William H. Pearce, MD Collaborates with the United States Military by Participating in the Senior Visiting Surgeon Program
William H. Pearce, MD
The United States has a rich history of collaboration between civilian and military surgeons. Especially in times of war, the collaboration has brought about many changes in the practice of medicine including profound advances in civilian medicine and fundamental changes in the operation and structure of military medical units.
The Senior Visiting Surgeon Program was established by the American Association for the Surgery of Trauma in conjunction with the American College of Surgeons Committee on Trauma. According to the article "Military-Civilian Collaboration in Trauma Care and the Senior Visiting Surgeon Program" in the January 27, 2007 issue of The New England Journal of Medicine, "The global objective of this program is to establish scientific exchange during 2-to-4-week tours at the Landstuhl Regional Medical Center in Landstuhl, Germany, between the leaders in civilian trauma care in the United States and experienced military clinicians. This program allows civilian trauma surgeons to participate in the care of injured soldiers by performing surgical procedures and directing intensive care; they also contribute to education at the center through lectures, serve as scientific mentors, and provide expert commentary during performance-improvement activities."
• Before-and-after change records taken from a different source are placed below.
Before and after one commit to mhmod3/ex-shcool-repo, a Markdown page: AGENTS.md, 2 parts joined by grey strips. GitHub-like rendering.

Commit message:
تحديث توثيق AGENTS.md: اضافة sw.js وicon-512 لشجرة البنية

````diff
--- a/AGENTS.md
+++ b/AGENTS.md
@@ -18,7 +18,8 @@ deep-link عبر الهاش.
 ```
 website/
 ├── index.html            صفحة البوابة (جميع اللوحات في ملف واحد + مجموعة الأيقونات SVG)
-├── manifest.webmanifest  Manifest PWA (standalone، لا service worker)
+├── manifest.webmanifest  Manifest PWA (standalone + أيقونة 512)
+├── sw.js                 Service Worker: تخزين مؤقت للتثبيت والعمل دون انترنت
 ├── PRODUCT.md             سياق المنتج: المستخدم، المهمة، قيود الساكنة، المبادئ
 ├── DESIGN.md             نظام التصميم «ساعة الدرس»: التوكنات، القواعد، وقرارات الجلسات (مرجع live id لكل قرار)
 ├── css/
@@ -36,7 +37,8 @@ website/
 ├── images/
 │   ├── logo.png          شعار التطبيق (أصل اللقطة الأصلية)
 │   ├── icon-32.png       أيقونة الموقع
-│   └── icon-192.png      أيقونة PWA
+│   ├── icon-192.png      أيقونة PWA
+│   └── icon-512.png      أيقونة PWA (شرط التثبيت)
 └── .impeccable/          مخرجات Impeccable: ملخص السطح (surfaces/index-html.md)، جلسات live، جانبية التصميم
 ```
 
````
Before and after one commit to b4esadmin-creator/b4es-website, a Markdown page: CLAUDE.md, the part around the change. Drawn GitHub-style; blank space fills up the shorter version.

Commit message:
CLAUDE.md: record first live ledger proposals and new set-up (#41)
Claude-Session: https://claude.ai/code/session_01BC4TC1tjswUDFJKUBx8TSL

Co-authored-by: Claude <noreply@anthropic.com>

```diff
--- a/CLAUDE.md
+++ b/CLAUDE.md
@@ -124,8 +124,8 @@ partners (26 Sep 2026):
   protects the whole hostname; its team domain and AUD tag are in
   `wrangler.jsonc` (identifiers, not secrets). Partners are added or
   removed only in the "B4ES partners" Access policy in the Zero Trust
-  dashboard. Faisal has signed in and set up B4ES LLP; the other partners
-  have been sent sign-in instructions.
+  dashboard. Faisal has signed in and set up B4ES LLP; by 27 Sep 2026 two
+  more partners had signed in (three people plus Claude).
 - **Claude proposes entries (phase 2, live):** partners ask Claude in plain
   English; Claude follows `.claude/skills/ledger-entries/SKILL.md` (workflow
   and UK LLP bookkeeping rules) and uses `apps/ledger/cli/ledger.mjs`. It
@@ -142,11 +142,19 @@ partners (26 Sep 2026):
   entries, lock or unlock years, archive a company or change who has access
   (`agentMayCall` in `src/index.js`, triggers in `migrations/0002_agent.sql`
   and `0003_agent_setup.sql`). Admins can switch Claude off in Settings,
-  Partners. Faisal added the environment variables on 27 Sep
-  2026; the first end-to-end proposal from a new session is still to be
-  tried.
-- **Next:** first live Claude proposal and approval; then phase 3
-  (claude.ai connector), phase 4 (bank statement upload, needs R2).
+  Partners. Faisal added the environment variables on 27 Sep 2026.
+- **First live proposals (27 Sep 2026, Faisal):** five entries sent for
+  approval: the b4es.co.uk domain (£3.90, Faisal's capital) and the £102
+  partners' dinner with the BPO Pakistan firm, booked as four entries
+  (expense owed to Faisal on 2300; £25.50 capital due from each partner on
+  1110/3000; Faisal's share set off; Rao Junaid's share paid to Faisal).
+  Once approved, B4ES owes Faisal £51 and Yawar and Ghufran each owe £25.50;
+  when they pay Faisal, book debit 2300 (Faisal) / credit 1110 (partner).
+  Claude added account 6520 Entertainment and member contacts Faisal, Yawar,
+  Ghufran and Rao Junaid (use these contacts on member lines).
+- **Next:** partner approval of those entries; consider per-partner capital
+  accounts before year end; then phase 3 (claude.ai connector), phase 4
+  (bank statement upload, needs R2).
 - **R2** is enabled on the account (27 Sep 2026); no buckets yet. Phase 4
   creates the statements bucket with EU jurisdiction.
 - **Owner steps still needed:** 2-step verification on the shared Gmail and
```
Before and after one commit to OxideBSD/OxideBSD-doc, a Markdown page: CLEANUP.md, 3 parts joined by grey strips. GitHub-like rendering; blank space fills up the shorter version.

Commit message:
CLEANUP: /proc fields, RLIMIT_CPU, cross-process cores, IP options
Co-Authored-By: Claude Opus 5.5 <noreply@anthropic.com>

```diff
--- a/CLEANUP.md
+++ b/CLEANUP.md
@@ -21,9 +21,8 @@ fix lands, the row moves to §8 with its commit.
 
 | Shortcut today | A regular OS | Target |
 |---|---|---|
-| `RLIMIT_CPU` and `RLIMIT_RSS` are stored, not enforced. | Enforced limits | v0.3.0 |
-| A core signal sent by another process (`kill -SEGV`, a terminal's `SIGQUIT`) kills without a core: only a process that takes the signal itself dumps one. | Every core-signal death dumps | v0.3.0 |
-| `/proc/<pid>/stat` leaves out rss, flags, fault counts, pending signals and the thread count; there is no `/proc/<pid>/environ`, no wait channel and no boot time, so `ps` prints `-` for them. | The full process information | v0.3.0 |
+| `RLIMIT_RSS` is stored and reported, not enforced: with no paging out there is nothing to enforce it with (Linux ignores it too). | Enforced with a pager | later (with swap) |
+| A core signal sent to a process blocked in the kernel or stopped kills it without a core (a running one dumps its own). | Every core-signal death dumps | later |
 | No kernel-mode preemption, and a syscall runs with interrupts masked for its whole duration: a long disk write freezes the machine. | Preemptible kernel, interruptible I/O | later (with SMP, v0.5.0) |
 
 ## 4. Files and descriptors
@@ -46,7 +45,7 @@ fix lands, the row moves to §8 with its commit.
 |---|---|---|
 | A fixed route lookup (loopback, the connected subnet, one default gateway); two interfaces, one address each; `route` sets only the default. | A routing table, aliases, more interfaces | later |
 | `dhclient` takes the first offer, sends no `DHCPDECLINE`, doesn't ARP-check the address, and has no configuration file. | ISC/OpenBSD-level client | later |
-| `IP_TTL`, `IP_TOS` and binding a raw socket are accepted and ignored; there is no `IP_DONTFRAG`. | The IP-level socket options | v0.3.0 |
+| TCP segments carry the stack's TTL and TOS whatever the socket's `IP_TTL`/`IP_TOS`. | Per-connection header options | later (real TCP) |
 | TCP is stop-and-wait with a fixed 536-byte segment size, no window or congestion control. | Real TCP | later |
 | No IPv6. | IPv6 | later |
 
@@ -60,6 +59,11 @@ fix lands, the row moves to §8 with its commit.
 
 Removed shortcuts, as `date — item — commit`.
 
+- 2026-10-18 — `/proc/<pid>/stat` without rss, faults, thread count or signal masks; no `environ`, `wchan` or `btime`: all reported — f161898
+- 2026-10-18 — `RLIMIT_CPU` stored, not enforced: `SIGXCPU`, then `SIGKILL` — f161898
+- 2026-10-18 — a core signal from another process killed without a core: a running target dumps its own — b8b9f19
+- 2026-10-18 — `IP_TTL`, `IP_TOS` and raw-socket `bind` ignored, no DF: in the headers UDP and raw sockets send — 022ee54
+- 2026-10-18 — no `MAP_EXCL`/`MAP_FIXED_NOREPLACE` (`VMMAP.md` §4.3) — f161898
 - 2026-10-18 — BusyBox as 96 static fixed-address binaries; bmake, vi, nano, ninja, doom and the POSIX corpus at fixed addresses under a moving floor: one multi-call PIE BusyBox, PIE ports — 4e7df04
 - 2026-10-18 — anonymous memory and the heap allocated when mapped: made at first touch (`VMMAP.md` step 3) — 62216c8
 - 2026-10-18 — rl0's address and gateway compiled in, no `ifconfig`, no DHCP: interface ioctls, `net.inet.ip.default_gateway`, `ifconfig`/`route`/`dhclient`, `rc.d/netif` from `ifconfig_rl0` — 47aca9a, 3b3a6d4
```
The Senior Visiting Surgeon Program was initially designed to bring civilian and military surgeons together for one basic, but very important reason - the expert trauma experience of the civilian trauma surgeon. On a daily basis, especially in urban areas, civilian trauma surgeons treat traumatic injuries from motor vehicle accidents to gun shot wounds. On the other hand, military surgeons in times of peace primarily provide non-trauma care to retired soldiers and their spouses at Veterans Affairs hospitals. When the United States launched its attack on Iraq the need for mentorship between the two surgeon groups became a matter of life and death for our soldiers.
William H. Pearce, MD is the chief of Vascular Surgery at Northwestern Memorial Hospital, associate director of the Bluhm Cardiovascular Institute, surgical director of the Center for Vascular Disease, and the Violet R. and Charles A. Baldwin Professor of Surgery at Northwestern University's Feinberg School of Medicine. He is recognized, both nationally and internationally, for his efforts in research, training, education, patient care, and advocacy.
In the fall of 2005, Dr. Pearce began working with military surgeons to establish a program for vascular surgeons similar to the Senior Visiting Surgeon Program. After spending two weeks at Walter Reed Army Medical Center operating, rounding, and caring for patients of Operation Iraqi Freedom and Operation Enduring Freedom, his goal was achieved. With the help of the Society of Vascular Surgery (SVS), a rotating program for vascular surgeons was established.
In addition to his time spent at Walter Reed Army Medical Center, Dr. Pearce also recently (January 7-18, 2008) traveled to Germany to participate in the Senior Visiting Surgeon Program at Landstuhl Regional Medical Center to care for wounded soldiers. During his time at Landstuhl, Dr. Pearce performed surgery on injured soldiers and helped establish clinical research studies.
"I am amazed at the magnitude and multiplicity of the wounds that our soldiers receive, especially to the arms and legs as their body armor does not protect their extremities. The use of the electronic medical record by the military is extremely helpful as you prepare to receive soldiers with these catastrophic injuries. Knowing the type and extent of injury and the care received to that injury prior to going into surgery greatly improves the outcomes for that soldier," stated Dr. Pearce.
"I was pleased to donate my time and honored to be able to give back to the United States military. My time at Landstuhl Regional Medical Center was a wonderful experience. I was very impressed by the skill of the military surgeons and the high morale and bravery of our troops."
1. N Engl J Med. 2007 Dec 27;357(26):2723-7.